Kettering soon decided to leave National Cash Register and. In 1909, founded the Dayton Engineering Laboratories Company, known as Delco, with his associate Edward Deeds. Kettering was involved in a number of research projects at Delco, inventing a portable electric generator and many important automobile innovations. Kettering is credited with inventing the first electric ignition system for automobiles. This development allowed drivers to start their automobile’s engine without having to crank it. In addition, Kettering invented electric lights for automobiles that would allow drivers to drive safely at night. Kettering's successes led General Motors to purchase Delco in 1916. Kettering was hired as the head of General Motors’ new research division and became a vice president of the company in 1920. Kettering continued to develop new technology for automobiles throughout his life, including spark plugs, leaded gasoline, automatic transmission, and four-wheel brakes. Under his leadership, General Motors also developed diesel engines, safety glass, and the refrigerant Freon. Kettering's home was the first house in the United States to have electric air conditioning, through the use of Freon. Kettering retired from General Motors in 1947.

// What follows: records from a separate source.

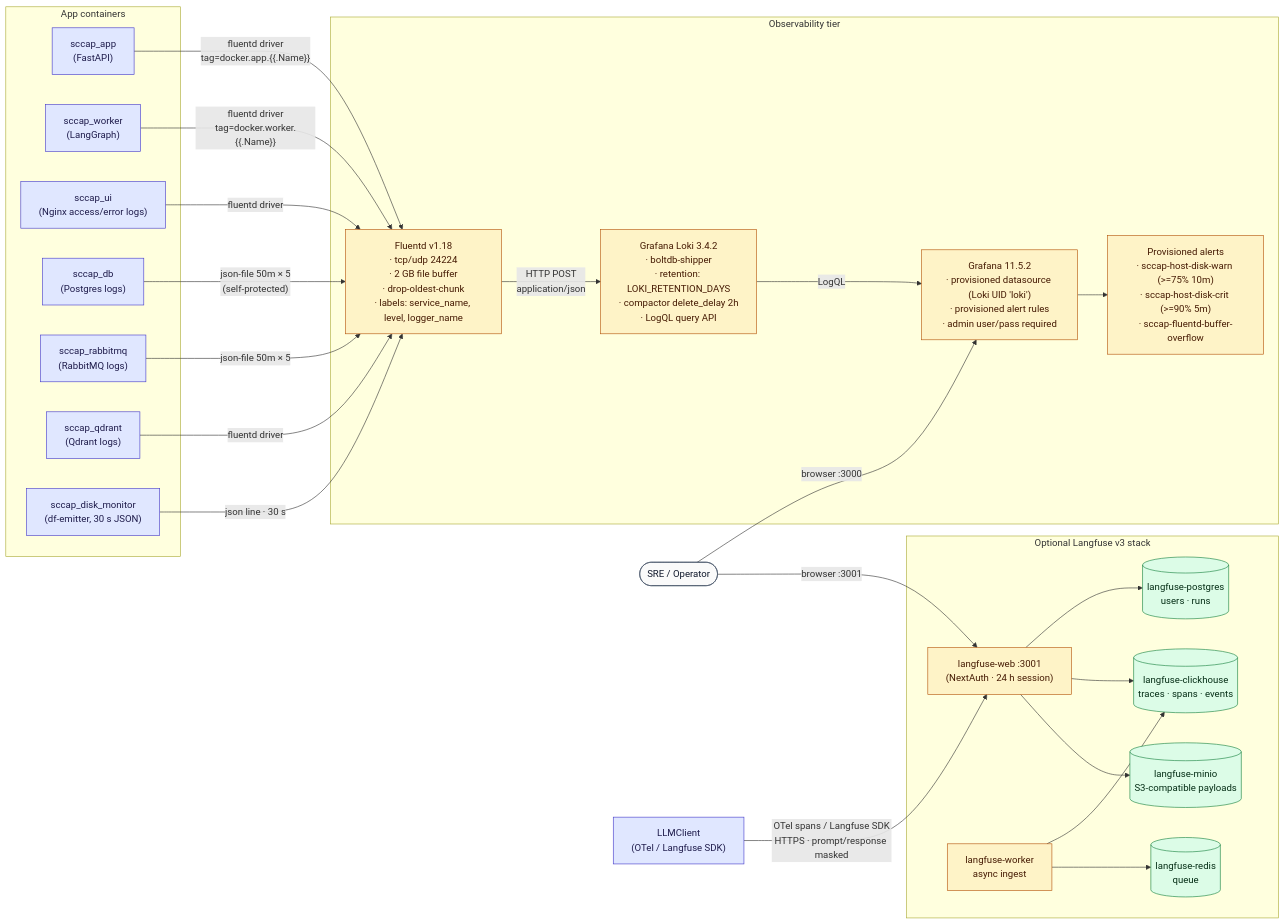
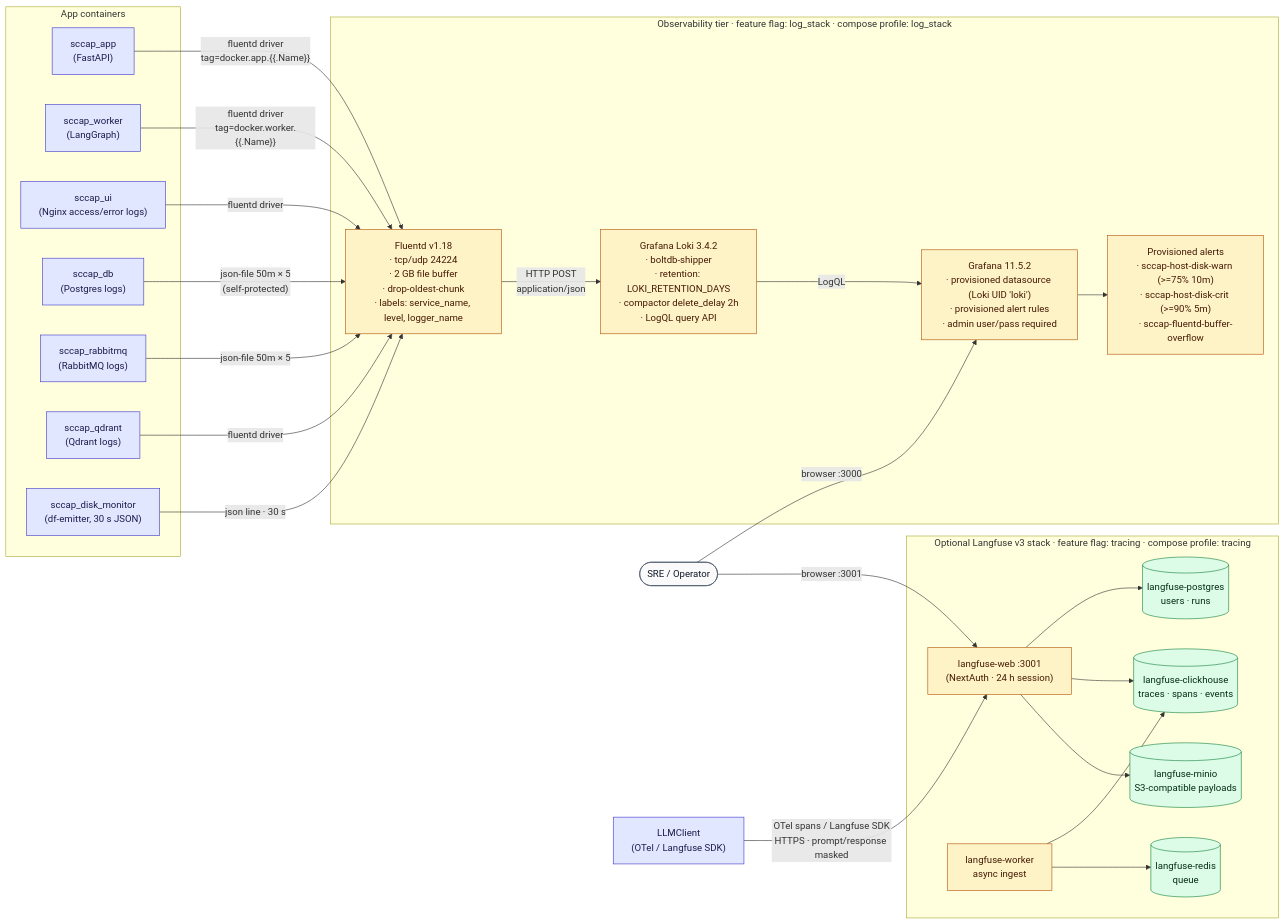
Before and after one commit to nerdy-krishna/ai-secure-coding-compliance-platform: the first of 2 diagrams in docs/docs/architecture/diagrams/10-observability-audit.md, drawn with Mermaid. The commit also changed other lines of this file and 4 other files, not shown here.

First line of the commit message:
docs: redraw LangGraph worker node graph + feature-gating annotations

````diff
--- a/docs/docs/architecture/diagrams/10-observability-audit.md
+++ b/docs/docs/architecture/diagrams/10-observability-audit.md
@@ -13,56 +13,56 @@
 ```mermaid
 flowchart LR
     subgraph App["App containers"]
       A1["sccap_app<br/>(FastAPI)"]:::app
       A2["sccap_worker<br/>(LangGraph)"]:::app
       A3["sccap_ui<br/>(Nginx access/error logs)"]:::app
       A4["sccap_db<br/>(Postgres logs)"]:::app
       A5["sccap_rabbitmq<br/>(RabbitMQ logs)"]:::app
       A6["sccap_qdrant<br/>(Qdrant logs)"]:::app
       A7["sccap_disk_monitor<br/>(df-emitter, 30 s JSON)"]:::app
     end
 
-    subgraph Stack["Observability tier"]
+    subgraph Stack["Observability tier · feature flag: log_stack · compose profile: log_stack"]
       FD["Fluentd v1.18<br/>· tcp/udp 24224<br/>· 2 GB file buffer<br/>· drop-oldest-chunk<br/>· labels: service_name, level, logger_name"]:::obs
       Loki["Grafana Loki 3.4.2<br/>· boltdb-shipper<br/>· retention: LOKI_RETENTION_DAYS<br/>· compactor delete_delay 2h<br/>· LogQL query API"]:::obs
       Graf["Grafana 11.5.2<br/>· provisioned datasource (Loki UID 'loki')<br/>· provisioned alert rules<br/>· admin user/pass required"]:::obs
       Alerts["Provisioned alerts<br/>· sccap-host-disk-warn (>=75% 10m)<br/>· sccap-host-disk-crit (>=90% 5m)<br/>· sccap-fluentd-buffer-overflow"]:::obs
     end
 
-    subgraph LF["Optional Langfuse v3 stack"]
+    subgraph LF["Optional Langfuse v3 stack · feature flag: tracing · compose profile: tracing"]
       LFP[("langfuse-postgres<br/>users · runs")]:::data
       LFC[("langfuse-clickhouse<br/>traces · spans · events")]:::data
       LFR[("langfuse-redis<br/>queue")]:::data
       LFM[("langfuse-minio<br/>S3-compatible payloads")]:::data
       LFW["langfuse-web :3001<br/>(NextAuth · 24 h session)"]:::obs
       LFK["langfuse-worker<br/>async ingest"]:::obs
     end
 
     Op([SRE / Operator]):::actor
     SDK["LLMClient<br/>(OTel / Langfuse SDK)"]:::app
 
     A1 -- "fluentd driver<br/>tag=docker.app.{{.Name}}" --> FD
     A2 -- "fluentd driver<br/>tag=docker.worker.{{.Name}}" --> FD
     A3 -- "fluentd driver" --> FD
     A4 -- "json-file 50m × 5<br/>(self-protected)" --> FD
     A5 -- "json-file 50m × 5" --> FD
     A6 -- "fluentd driver" --> FD
     A7 -- "json line · 30 s" --> FD
     FD -- "HTTP POST<br/>application/json" --> Loki
     Loki -- "LogQL" --> Graf
     Graf --> Alerts
     Op -- "browser :3000" --> Graf
 
     SDK -- "OTel spans / Langfuse SDK<br/>HTTPS · prompt/response masked" --> LFW
     LFW --> LFP
     LFW --> LFC
     LFW --> LFM
     LFK --> LFC
     LFK --> LFR
     Op -- "browser :3001" --> LFW
 
     classDef actor fill:#fafafa,stroke:#475569,color:#0f172a;
     classDef app   fill:#e0e7ff,stroke:#4338ca,color:#1e1b4b;
     classDef obs   fill:#fef3c7,stroke:#b45309,color:#451a03;
     classDef data  fill:#dcfce7,stroke:#15803d,color:#052e16;
 ```
````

In addition to his research at General Motors, Kettering also was interested in philanthropic endeavors. In 1945, he and General Motors president Alfred Sloan established the Sloan-Kettering Institute for Cancer Research, located in New York City. Kettering received numerous honors for his contributions to technological research. He was awarded dozens of honorary doctorates and was inducted into the National Inventors Hall of Fame. Kettering died on November 25, 1958.